Kwes.’ new album, ilp., is an immersive experience. It begins with “purplehands”, a soundscape created out of found and captured sounds that have been processed and manipulated, and then added to with lingering musical notes. An aural walk in an urban park, complete with honking geese and hissing swans, this track morphs to become a song that is laced with memory and experiences.

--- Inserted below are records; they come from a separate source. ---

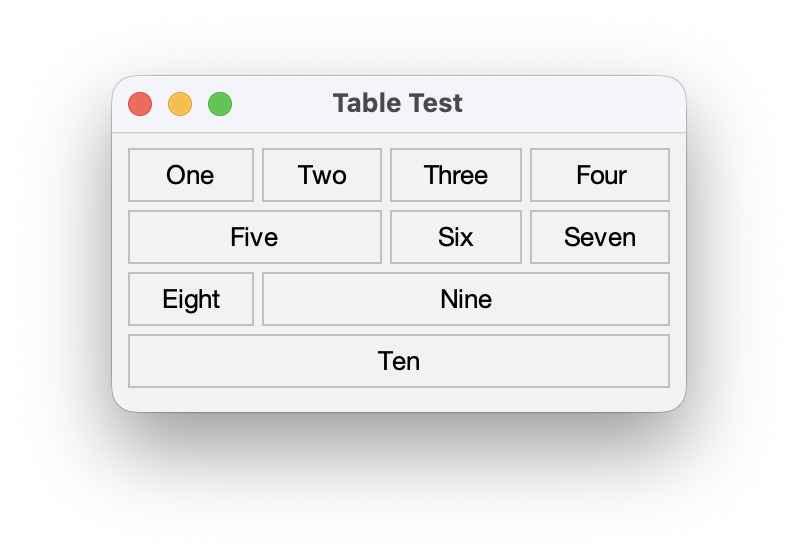
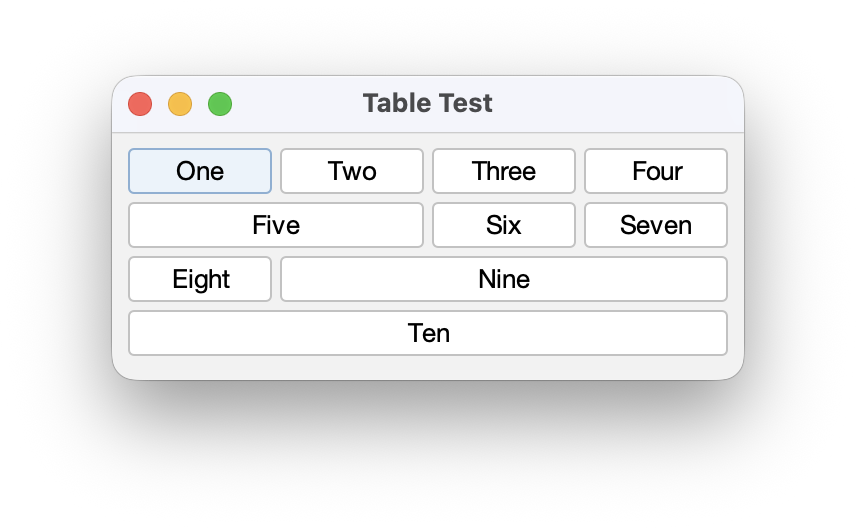
Update documentation.

Changed region(s): [[0.1203, 0.1212, 0.8722, 0.7576]]

diff --git a/sierra/src/main/java/org/httprpc/sierra/TablePanel.java b/sierra/src/main/java/org/httprpc/sierra/TablePanel.java
@@ -24,7 +24,7 @@ import static org.httprpc.kilo.util.Iterables.*;
 import static org.httprpc.kilo.util.Optionals.*;
 
 /**
- * Arranges components in a tabular grid.
+ * Arranges components in a tabular grid. Row contents are aligned to baseline.
  */
 public class TablePanel extends GridPanel {
     private class TableLayoutManager extends AbstractLayoutManager {

diff --git a/sierra/src/main/java/org/httprpc/sierra/FormPanel.java b/sierra/src/main/java/org/httprpc/sierra/FormPanel.java
@@ -22,7 +22,7 @@ import java.util.ArrayList;
 import java.util.List;
 
 /**
- * Arranges components in a labled grid.
+ * Arranges components in a labeled grid. Row contents are aligned to baseline.
  */
 public class FormPanel extends GridPanel {
     private class FormLayoutManager extends AbstractLayoutManager {

diff --git a/README.md b/README.md
@@ -317,23 +317,23 @@ The "columnSpan" attribute specifies the number of columns a cell will occupy in
 
 ```xml
 <table-panel columnCount="4" padding="8" opaque="true">
-    <label text="One" horizontalAlignment="center" border="silver" padding="4, 16, 4, 16"/>
-    <label text="Two" horizontalAlignment="center" border="silver" padding="4, 16, 4, 16"/>
-    <label text="Three" horizontalAlignment="center" border="silver" padding="4, 16, 4, 16"/>
-    <label text="Four" horizontalAlignment="center" border="silver" padding="4, 16, 4, 16"/>
+    <button text="One"/>
+    <button text="Two"/>
+    <button text="Three"/>
+    <button text="Four"/>
 
-    <label text="Five" horizontalAlignment="center" border="silver" padding="4, 16, 4, 16" columnSpan="2"/>
-    <label text="Six" horizontalAlignment="center" border="silver" padding="4, 16, 4, 16"/>
-    <label text="Seven" horizontalAlignment="center" border="silver" padding="4, 16, 4, 16"/>
+    <button text="Five" columnSpan="2"/>
+    <button text="Six"/>
+    <button text="Seven"/>
 
-    <label text="Eight" horizontalAlignment="center" border="silver" padding="4, 16, 4, 16"/>
-    <label text="Nine" horizontalAlignment="center" border="silver" padding="4, 16, 4, 16" columnSpan="3"/>
+    <button text="Eight"/>
+    <button text="Nine" columnSpan="3"/>
 
-    <label text="Ten" horizontalAlignment="center" border="silver" padding="4, 16, 4, 16" columnSpan="4"/>
+    <button text="Ten" columnSpan="4"/>
 </table-panel>
 ```
 
-<img src="README/table.png" width="399px"/>
+<img src="README/table.png" width="428px"/>
 
 ## Button Groups
 The "group" attribute associates a button with a button group. For example, the following markup creates two radio buttons belonging to the "orientation" group:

Something of a protégé, Kwes., or Kwesi Sey, has worked with such musical luminaries as Bobby Womack, Damon Albarn and Micachu. However, in a touch that signifies this artist’s commitment to the personal and private, the biographical material accompanying this release informs us that his musical journey was kickstarted by a gift of a keyboard from his grandmother. A keyboard that he still uses. I find this emphasis entirely appropriate: ilp. is an album of personal ballads. Touching, intimate, engaging but always surprising and intuitively odd, each track is like a memento. Backwards echoes and unconventional multilayering effects offset charming and traditionally framed tunes that are sung, sometimes in a crooning, sometimes in a soulful voice. Behind classic phrasing and homespun lyrics, a palette of tampered, tempered and distorted sounds make up the musical accompaniment. Whether it is the childhood sweetheart recollections of “rollerblades”; the elegant and apparently analogous songwriting of “cablecar”; or the gospel clap and soulful elegy to an out of reach beauty that is “flower” — this combination of both “pop and mad sounds” delivers an album that is both highly listenable and unexpectedly strange, without ever becoming overly obtuse.

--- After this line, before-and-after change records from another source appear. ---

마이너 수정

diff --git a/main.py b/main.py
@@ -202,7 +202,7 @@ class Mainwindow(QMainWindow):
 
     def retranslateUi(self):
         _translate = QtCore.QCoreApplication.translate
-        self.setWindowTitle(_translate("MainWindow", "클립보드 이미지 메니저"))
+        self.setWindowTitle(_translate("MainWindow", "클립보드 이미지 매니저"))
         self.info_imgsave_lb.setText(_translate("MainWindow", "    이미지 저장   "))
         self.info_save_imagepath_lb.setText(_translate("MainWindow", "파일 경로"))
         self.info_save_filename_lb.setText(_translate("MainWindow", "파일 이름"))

With influences as wide-ranging as Scott Walker, Missy Elliot, Frank Zappa, Joni Mitchell and Deerhoof, Kwes. has a firm understanding of both the craft of songwriting and the need to avoid the mundane. Labeling his musical project as “freepop”, he is clearly determined to avoid the limitations of established genres. Essentially though — and this comes across in his music — he describes himself as being “just a lover of music”.
Memory is one of the most important and fundamental drivers of creative expression. However, the key role it plays is also centrally dictated by the whimsical and fugitive nature of recollection. In his novel, Vie d’Henry Brulard, the French novelist Henri Stendhal articulates the difficulties inherent in recapturing autobiographical detail and memories from years gone by. Those discoveries that “are like great fragments of fresco on a wall, which, long forgotten, reappear suddenly, and by the side of these well-preserved fragments… great gaps where there’s nothing to be seen…” Kwes. has understood this and seeks to recreate, or better still evoke, the nature of memory by conjuring a palimpsestic record at the core of which is an understanding of the role of the sentimental in our relationship with the past.
It is the sentimental that fills in those missing segments and allows for the partial to become apparently whole. Bonded to his own past of parents’ voices, of his father playing jazz records whilst his mother watched Coronation Street, and their playful arguments, Kwes. makes music that is unashamedly domestic in its perspectives but powerfully universal in its aims. Almost novelistic in intent, though without a direct narrative thread, ilp. is both an engram and an ode: it is his memory, observation and interpretation of love and family life. There is innocence here, but it is an innocence recalled from a position of sophisticated understanding for the purpose of pleasure.